    1. So you are saying you aren’t sure the vaccine is safe and you fear the side-effects?

  6. When a quarter of Americans still say they do not plan to get vaccinated, that confusion is not likely to help matters.

    Right, which means they’ll catch it and thus be immune.

    1. Hold up a sec there… With that kind of reason and logic you risk being branded a witch and burned at the stake.

      /s

    2. A fair number of those refusing vaccination have already caught it – and that’s why they’re refusing it.

      There is some interesting evidence suggesting that folks who have strong adverse reactions to the vaccine may be doing so because they previously had the disease, maybe asymptomatically, and their system is already primed to react strongly to the antigens.

      1. I think the data to date backs up your statement.

      2. Several previous attempts at coronavirus vaccines failed badly because subjects who had had the vaccines had much worse outcomes because the immune system went nuts.

  7. Cases, hospitalizations, deaths.

    That’s all that matters.

    The herd immunity discussion is for chumps.

    1. Personally, I’d add long covid to that, as a relative had long lasting symptoms (months), as a subset of the infected seem to…at least until the long term effects of the disease are better understood.

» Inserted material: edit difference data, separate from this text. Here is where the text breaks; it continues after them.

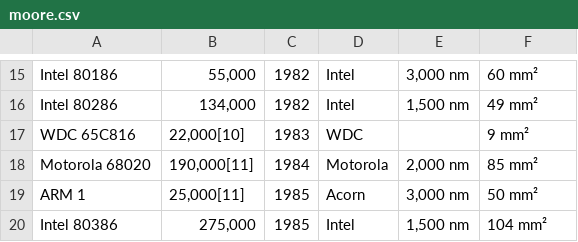
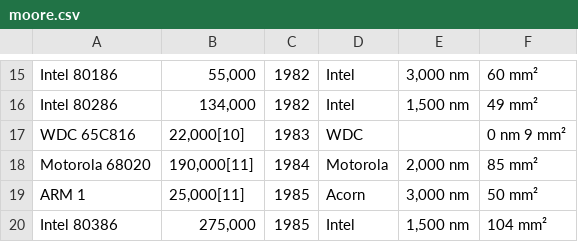
Before and after one commit to jaskamiin/machine_learning_examples, a CSV file: linear_regression_class/moore.csv, drawn as a sheet; only a part is shown, gaps mark what is left out.

Commit message:
Update moore.csv

```diff
--- a/linear_regression_class/moore.csv
+++ b/linear_regression_class/moore.csv
@@ -16,3 +16,3 @@ Intel 80186	55,000	1982	Intel	3,000 nm	60 mm²
 Intel 80286	134,000	1982	Intel	1,500 nm	49 mm²
-WDC 65C816	22,000[10]	1983	WDC		9 mm²
+WDC 65C816	22,000[10]	1983	WDC		0 nm  9 mm²
 Motorola 68020	190,000[11]	1984	Motorola	2,000 nm	85 mm²
```
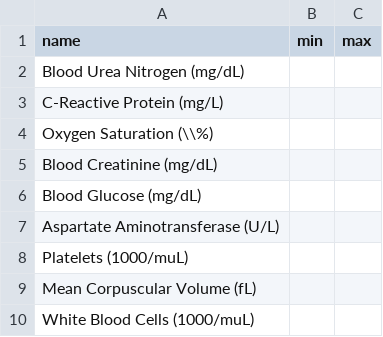
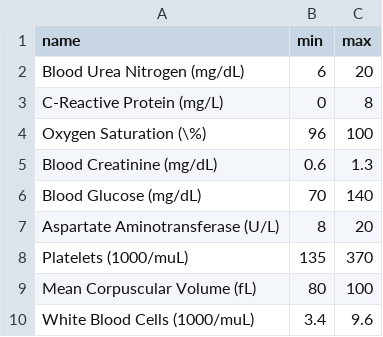
Before and after one commit to COVIDAnalytics/covid19_hypertensive_treatments, a CSV file: calculator/evaluation/reference_ranges.csv, drawn as a sheet; removed rows and columns are numbered as before the commit, all else as after; the diff names each change by its address in the sheet, - before the commit and + after, or states it on an @@ line.

Commit message:
Added reference ranges

```diff
--- a/calculator/evaluation/reference_ranges.csv
+++ b/calculator/evaluation/reference_ranges.csv
-B2 (min): (empty)
+B2 (min): 6
-C2 (max): (empty)
+C2 (max): 20
-B3 (min): (empty)
+B3 (min): 0
-C3 (max): (empty)
+C3 (max): 8
-row 4: Oxygen Saturation (\\%)
+row 4: Oxygen Saturation (\%) | 96 | 100
-B5 (min): (empty)
+B5 (min): 0.6
-C5 (max): (empty)
+C5 (max): 1.3
-B6 (min): (empty)
+B6 (min): 70
-C6 (max): (empty)
+C6 (max): 140
-B7 (min): (empty)
+B7 (min): 8
-C7 (max): (empty)
+C7 (max): 20
-B8 (min): (empty)
+B8 (min): 135
-C8 (max): (empty)
+C8 (max): 370
-B9 (min): (empty)
+B9 (min): 80
-C9 (max): (empty)
+C9 (max): 100
-B10 (min): (empty)
+B10 (min): 3.4
-C10 (max): (empty)
+C10 (max): 9.6
```
Also changed, not shown: 3 other files.
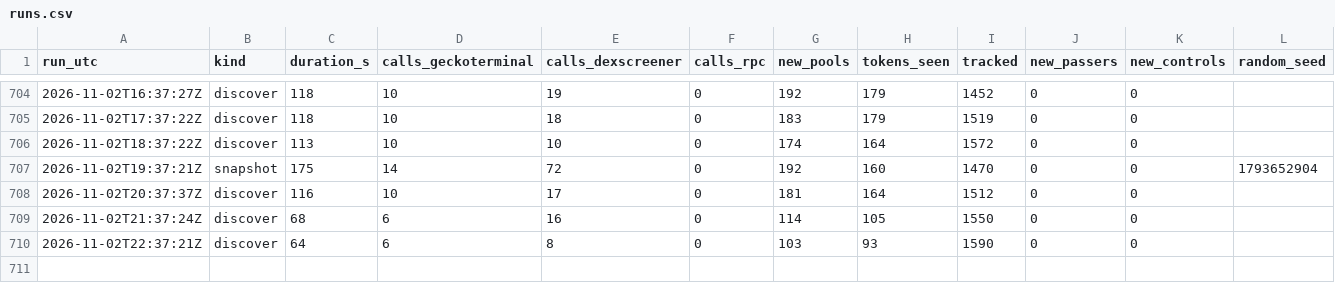
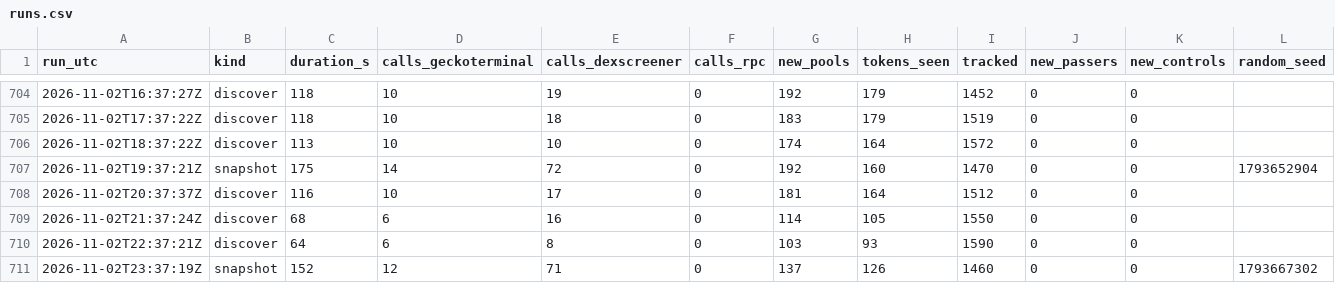
Before and after one commit to battlemaster69/Cockpit, a CSV file: rhc_recorder/data/runs.csv, drawn as a sheet; only a part is shown, gaps mark what is left out; rows hold the shown columns only; the diff names each change by its address in the sheet, - before the commit and + after, or states it on an @@ line.

```diff
--- a/rhc_recorder/data/runs.csv
+++ b/rhc_recorder/data/runs.csv
+row 711: 2026-11-02T23:37:19Z | snapshot | 152 | 12 | 71 | 0 | 137 | 126 | 1460 | 0 | 0 | 1793667302
```
Also changed, not shown: 4 other files.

But yes, so many people do seem to lose the plot. Death, hospitalization, transmission/cases, long covid. In Israel, UK and now America, the first two seem well under control, and in Israel and the UK, and many states, the third as well. (I’m not aware of data on the fourth, though it may exist.)

  8. So, I assume that when they say “herd immunity” here, they mean a level of immunity where the virus will pretty much die out in the population. But I don’t think that’s a very good use of the term. Herd immunity (as I understood it before the past year happened) is a phenomenon, not a threshold. It is simply the phenomenon that as more individuals in a population develop immunity to some pathogen, the less infection and illness there will be in that population. And we have clearly been seeing herd immunity in that sense developing over the past year. Just compare last years death data from the northeastern states that were hit hardest to what happened this winter. New York is especially striking.

  9. The entire premise that herd immunity is a light switch that “kicks on” at a certain percentage has ALWAYS been ridiculous. A community with 5% protection will see the virus spread slower than if that number were 0. At 10% it will spread slower than it did if 5% were immune. All the way up to whatever number actually ticks the R below 1. If “herd immunity” is 60%, we’re nearly as protected at 58%. Or 55%. Or 50%. The hospitals are not in danger and haven’t been for a year. This is 100% about politicians not wanting to admit the lockdowns weren’t needed.

    1. Yes. It’s a shorthand or catch-all for what, in other circles, would be termed a ‘point of diminishing returns’ or a ‘synergistic effect’. The idea that it’s anything other than a CYA to explain why a disease expected to kill 20% of a population only killed 18 or 15, or 5% is absurd. The idea that it’s the point at which the hosts eradicate the disease is beyond absurd.

  10. The emphasis on a goal that may be impossible to reach reduces the incentive to get vaccinated.

    The goal is only impossible to reach by the most twisted, selective, and anti-thetic of definitions of ‘herd immunity’. Viral/pathogen eradication was never part of the concept, simply death/morbidity. The only way it is impossible to reach is if the herd dies or are all irreparable stricken by the disease.

    1. It should reduce the incentive to force people to get vaccinated, but it probably won’t–since progressives often care more about forcing people to do things than they care about the results.

      They’re like people who inject themselves with placebo, not because they care about how the drugs make them feel but because they like jabbing themselves in the arm.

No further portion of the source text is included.